She received the esteemed award from ABC News anchor Robin Roberts. But Moore was ushered to the stage by her husband, Jonathan Irons, the man she helped free from prison after he was incarcerated for a wrongful conviction.
Irons had been incarcerated for two decades before Moore was able to finally get him exonerated; he was serving a sentence of 50 years for a burglary and assault conviction.
The Arthur Ashe Award is given to those athletes who display exceptional conduct that positively impacts the world — something Moore challenged viewers to do as she spoke to audiences watching the broadcast of the award ceremony on ABC.

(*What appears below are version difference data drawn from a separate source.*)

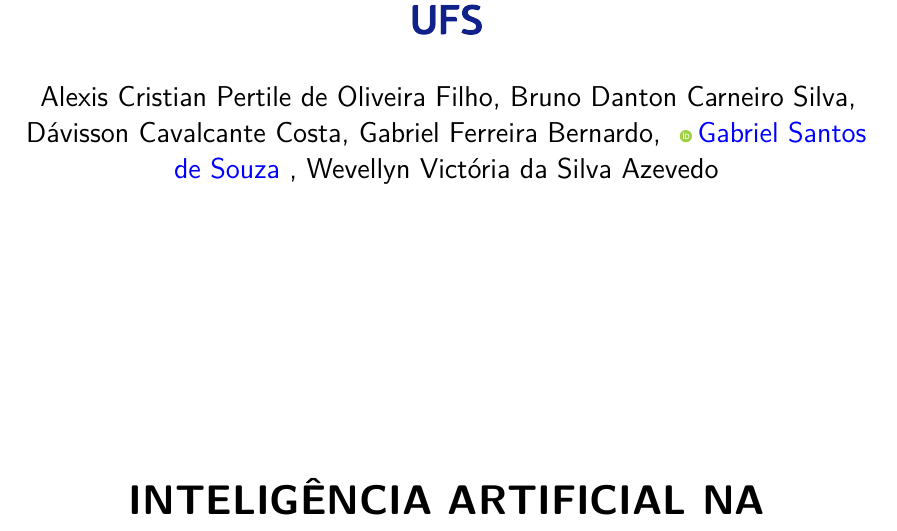
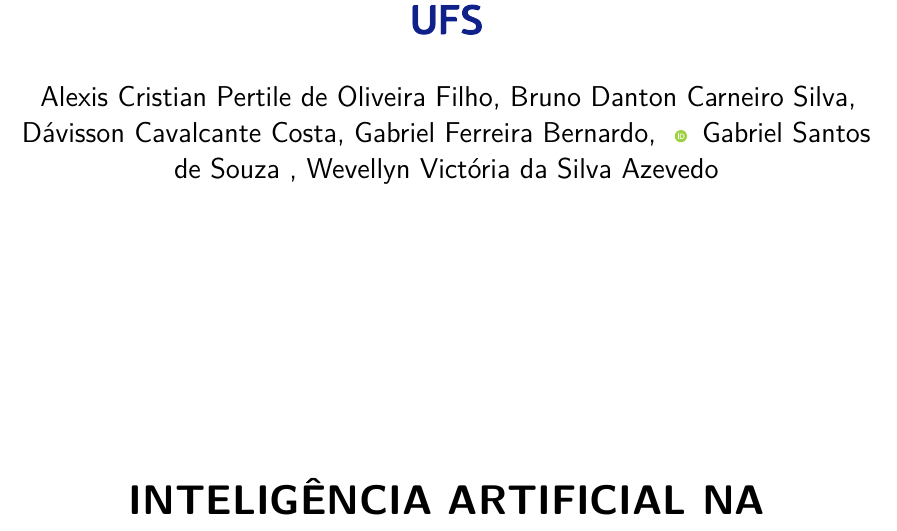
Before and after one commit to gbr-ufs/mtpc, a LaTeX thesis (src/main.tex): part of page 1 of 17, cut so that both start at the same text. Compiled offline with pdfLaTeX.

Commit message:
refactor(orcid): colocar link na logo
Colocar o link do ORCID na logo para o nome não ficar tão destacado assim.

```diff
--- a/src/main.tex
+++ b/src/main.tex
@@ -47,7 +47,7 @@
 %% Exemplo:
 %% \orcid{https://orcid.org/0009-0005-5652-617X}{Gabriel Santos de Souza}
 \newcommand{\orcid}[2]{
-  \href{#1}{\includegraphics[scale=0.06]{img/orcid.pdf}\hspace{1mm}#2}
+  \href{#1}{\includegraphics[scale=0.06]{img/orcid.pdf}\hspace{1mm}} #2
 }
 % Configuração ABNT.
 \titulo{\uppercase{Inteligência Artificial na Universidade Federal de Sergipe: Como o Seu Uso pode Comprometer o Aprendizado em Disciplinas Introdutórias de Programação}}
```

“These sacrifices we make in sports are great, but I would invite you to see them as just pointers to the sacrifices of life that matter most, the ones that are centered around helping each other live to the fullest,” Moore said. “Sacrificing the power you have to humanize someone else. Power is not meant to be gripped with a clenched fist or to be hoarded. But power is meant to be handled generously so we can thoughtfully empower one another to thrive in our communities for love’s sake, championing our humanity before our ambitions.”
That fight for humanity transitioned into a fight for love. The two fell in love during Moore’s initial quest for justice for Irons. He had been sitting in a prison cell for 22 years when they were introduced to each other through the prison ministry program. Moore became deeply involved in Irons’ case and began a campaign for his freedom, which led to her creating the Win with Justice organization. She put her WNBA career on pause to focus totally on Irons’ freedom, even though he was just her friend at the time.
The two are now married. After Irons was released, he popped the question. At the award ceremony, the two sat side by side during the event at a table while the rain sprinkled down from the sky. On stage, Moore proceeded with her speech.
“Jonathan, I’m just so happy for you. Y’all, let’s just say hallelujah, first of all, that Jonathan is sitting here right now,” Moore said. “ I don’t ever want that to get old, just the miracle of your life and who you are.”
Her four WNBA championships, two Olympic gold medals, one WNBA MVP award and three All-Star MVPs — as well as her many other accolades — didn’t compare to her passion for fighting for prison reform.
Moore spoke about “the courage it takes to love when it’s hard,” said the People article. The fight for her husband’s freedom could have been easy if the previous judge had known about the evidence presented to the judge that freed Irons.
Just like all those who received the Ashe award before her, Moore’s name stands in the presence of greatness.